Thom Novak feels like a walking cliché: the gay guy desperately in love with his straight best friend, Lee. But he’s willing to keep his feelings hidden, to do whatever it takes, as long as they stay friends forever.
Lee Conway loves sharing an apartment with Thom, his best friend since birth, and would be happy doing it for the rest of his life…no matter his current girlfriend’s opinion on the matter. But he’s never been known for being in contact with his emotions.
When something happens to upset the status quo, Lee pulls away. Has Lee learned how Thom feels about him? Will it mean the end of their friendship? Or is there another reason Lee needs time to think? A more…hopeful reason?
The next morning, I’m one hundred and ten percent certain something’s wrong. It’s 6:17 AM and I’m waiting for Lee in the kitchen, leaning against the sink, trying to make my glass of water last so I have an excuse for hanging around, doing nothing but staring in the direction of his bedroom.

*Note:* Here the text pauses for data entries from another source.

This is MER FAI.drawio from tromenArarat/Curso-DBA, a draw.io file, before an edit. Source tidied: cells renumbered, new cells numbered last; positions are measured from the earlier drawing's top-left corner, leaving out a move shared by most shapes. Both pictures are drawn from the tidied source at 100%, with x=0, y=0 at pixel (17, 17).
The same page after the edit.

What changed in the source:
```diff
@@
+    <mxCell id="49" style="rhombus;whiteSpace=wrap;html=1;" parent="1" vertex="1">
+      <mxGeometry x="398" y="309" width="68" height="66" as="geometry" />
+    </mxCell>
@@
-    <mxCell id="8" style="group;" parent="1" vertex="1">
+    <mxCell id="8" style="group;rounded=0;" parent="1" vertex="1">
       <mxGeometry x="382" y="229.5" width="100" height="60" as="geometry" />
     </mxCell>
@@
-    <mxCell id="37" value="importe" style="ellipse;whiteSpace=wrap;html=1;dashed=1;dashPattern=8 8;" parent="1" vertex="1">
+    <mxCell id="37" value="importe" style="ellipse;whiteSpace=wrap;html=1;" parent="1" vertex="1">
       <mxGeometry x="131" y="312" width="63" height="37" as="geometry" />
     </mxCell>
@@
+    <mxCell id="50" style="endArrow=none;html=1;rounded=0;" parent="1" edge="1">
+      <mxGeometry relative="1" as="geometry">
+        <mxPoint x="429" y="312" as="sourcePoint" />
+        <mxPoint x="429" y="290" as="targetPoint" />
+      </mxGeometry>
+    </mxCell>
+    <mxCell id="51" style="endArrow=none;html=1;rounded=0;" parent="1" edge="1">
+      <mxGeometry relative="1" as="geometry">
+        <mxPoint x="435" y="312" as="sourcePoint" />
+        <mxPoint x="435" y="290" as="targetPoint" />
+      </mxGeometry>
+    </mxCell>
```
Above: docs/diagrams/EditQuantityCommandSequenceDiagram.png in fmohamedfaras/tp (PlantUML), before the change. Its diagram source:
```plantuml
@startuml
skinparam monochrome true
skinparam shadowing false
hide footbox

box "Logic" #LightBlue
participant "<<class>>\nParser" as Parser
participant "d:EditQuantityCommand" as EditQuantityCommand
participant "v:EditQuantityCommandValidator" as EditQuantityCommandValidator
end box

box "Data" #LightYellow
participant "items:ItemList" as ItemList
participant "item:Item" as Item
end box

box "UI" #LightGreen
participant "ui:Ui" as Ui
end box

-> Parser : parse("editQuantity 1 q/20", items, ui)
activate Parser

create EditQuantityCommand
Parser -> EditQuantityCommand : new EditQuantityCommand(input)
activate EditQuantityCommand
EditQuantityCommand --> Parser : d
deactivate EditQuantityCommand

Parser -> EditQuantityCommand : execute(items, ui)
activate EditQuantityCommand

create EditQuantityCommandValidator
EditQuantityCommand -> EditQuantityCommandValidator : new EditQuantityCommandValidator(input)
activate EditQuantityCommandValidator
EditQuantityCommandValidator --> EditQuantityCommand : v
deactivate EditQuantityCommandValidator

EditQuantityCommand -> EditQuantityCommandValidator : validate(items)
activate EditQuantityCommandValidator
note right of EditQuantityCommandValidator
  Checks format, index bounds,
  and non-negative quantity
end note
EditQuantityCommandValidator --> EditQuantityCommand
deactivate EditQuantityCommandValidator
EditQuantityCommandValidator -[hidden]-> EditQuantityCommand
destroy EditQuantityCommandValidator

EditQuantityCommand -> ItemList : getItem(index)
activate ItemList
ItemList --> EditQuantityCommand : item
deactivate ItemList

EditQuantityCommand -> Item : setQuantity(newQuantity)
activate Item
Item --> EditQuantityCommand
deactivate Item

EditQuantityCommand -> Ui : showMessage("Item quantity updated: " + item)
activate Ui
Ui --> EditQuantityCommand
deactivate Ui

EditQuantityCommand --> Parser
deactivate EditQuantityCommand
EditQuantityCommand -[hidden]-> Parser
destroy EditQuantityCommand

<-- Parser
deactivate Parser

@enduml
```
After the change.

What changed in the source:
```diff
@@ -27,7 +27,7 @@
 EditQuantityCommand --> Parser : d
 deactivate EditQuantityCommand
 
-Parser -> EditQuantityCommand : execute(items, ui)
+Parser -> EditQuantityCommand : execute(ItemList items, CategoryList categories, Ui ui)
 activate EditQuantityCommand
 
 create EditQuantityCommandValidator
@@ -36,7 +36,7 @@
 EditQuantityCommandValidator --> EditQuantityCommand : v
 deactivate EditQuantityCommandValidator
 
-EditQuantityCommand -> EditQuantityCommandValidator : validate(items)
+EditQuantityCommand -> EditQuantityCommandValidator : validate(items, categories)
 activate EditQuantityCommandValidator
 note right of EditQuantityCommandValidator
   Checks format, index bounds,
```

Every morning, we go out running together at 6 AM on the dot. Without fail, come rain or shine, weekend or workday. The only exception is if either of us is sick or if it’s a world-ending kind of storm outside. And Lee is a stickler for being on time: between him and me, I’m the one who’s always late and leave him waiting impatiently for me to get ready.
And now it’s almost twenty past six and he hasn’t showed his face yet?
Outside, it’s a lovely May morning. The birds are chirping, waking up the neighborhood, and the first rays of sun promise to finally heat up our corner of the world. So no world-ending storm in sight, and yet he’s nowhere to be seen.
Is he dying?
Any other day, I would march into his room, pull off his down comforter, and yell in my best—albeit not very good—imitation of a drill sergeant—Get up, get up, get up!—but today I’m strangely reluctant.
On one hand, I want an explanation for his weird mood from yesterday—and his tardiness!—but on the other hand I still want to give him time if he needs it. And part of me isn’t entirely sure I’m not over-reacting.
But I can’t help thinking that it has to be something about me. What if he found out how I really feel about him and can’t deal with it? Not that I can recall doing something to show my hand, but I can’t be sure.
Maybe it’s something Debora said? Did she figure me out and tell him? She’s never shown any homophobic tendencies, so I don’t think that would be the reason. But maybe she’s jealous? She wouldn’t be the first of Lee’s girlfriends to be jealous of our close friendship, and I can’t really blame her if that’s the case.
But that can’t be it either. Every time someone has complained about our friendship in the past, Lee’s shut them down immediately. He wouldn’t accept it from her. And to be perfectly honest, Debora has always been friendly and nice whenever we’ve met and not shown any indication of being jealous.
And I’m back to thinking he must have figured out how I feel about him, even though it seems highly unlikely. I mean, I haven’t told him specifically—or written my feelings down on a sign—but whatever it is, I hope it won’t come between us.
I can live without having Lee Conway as my life partner, but I can’t live without his friendship. Losing it would kill me.
In the end, I decide to give him time, and live with his ire if it turns out he overslept—yeah, right!—and I neglected to wake him. I shove my feet into my shoes and head out on my own.
Running alone is weird. Lee is the whole reason I’m a runner at all; when he decided he wanted to become a professional football player when he was ten, he told me he needed to start taking his “fitness routine” seriously and he was going to start running every morning. When I made a disgusted face over the thought of getting out of bed in the buttcrack of dawn to go out and run of all things—wake me up and take me to the library and I would have been game, but running?—he zeroed in on me and started lecturing me on how even science geeks needed to stay healthy. He went on and on—and quoted me honest-to-god, real, actual facts!—until I broke down and agreed to come along. I’ve never been one to resist science. Or Lee. And the combination was deadly even when I was ten.
Nell Iris is a romantic at heart who believes everyone deserves a happy ending. She’s a bona fide bookworm (learned to read long before she started school), wouldn’t dream of going anywhere without something to read (not even the ladies room), loves music (and singing along at the top of her voice but she’s no Celine Dion), and is a real Star Trek nerd (Make it so). She loves words, bullet journals, poetry, wine, coffee-flavored kisses, and fika (a Swedish cultural thing involving coffee and pastry!)
Nell believes passionately in equality for all regardless of race, gender or sexuality, and wants to make the world a better, less hateful, place.
Nell is a bisexual Swedish woman married to the love of her life, a proud mama of a grown daughter, and is approaching 50 faster than she’d like. She lives in the south of Sweden where she spends her days thinking up stories about people falling in love. After dreaming about being a writer for most of her life, she finally was in a place where she could pursue her dream and released her first book in 2017.
Nell Iris writes gay romance, prefers sweet over angsty, short over long, and quirky characters over alpha males.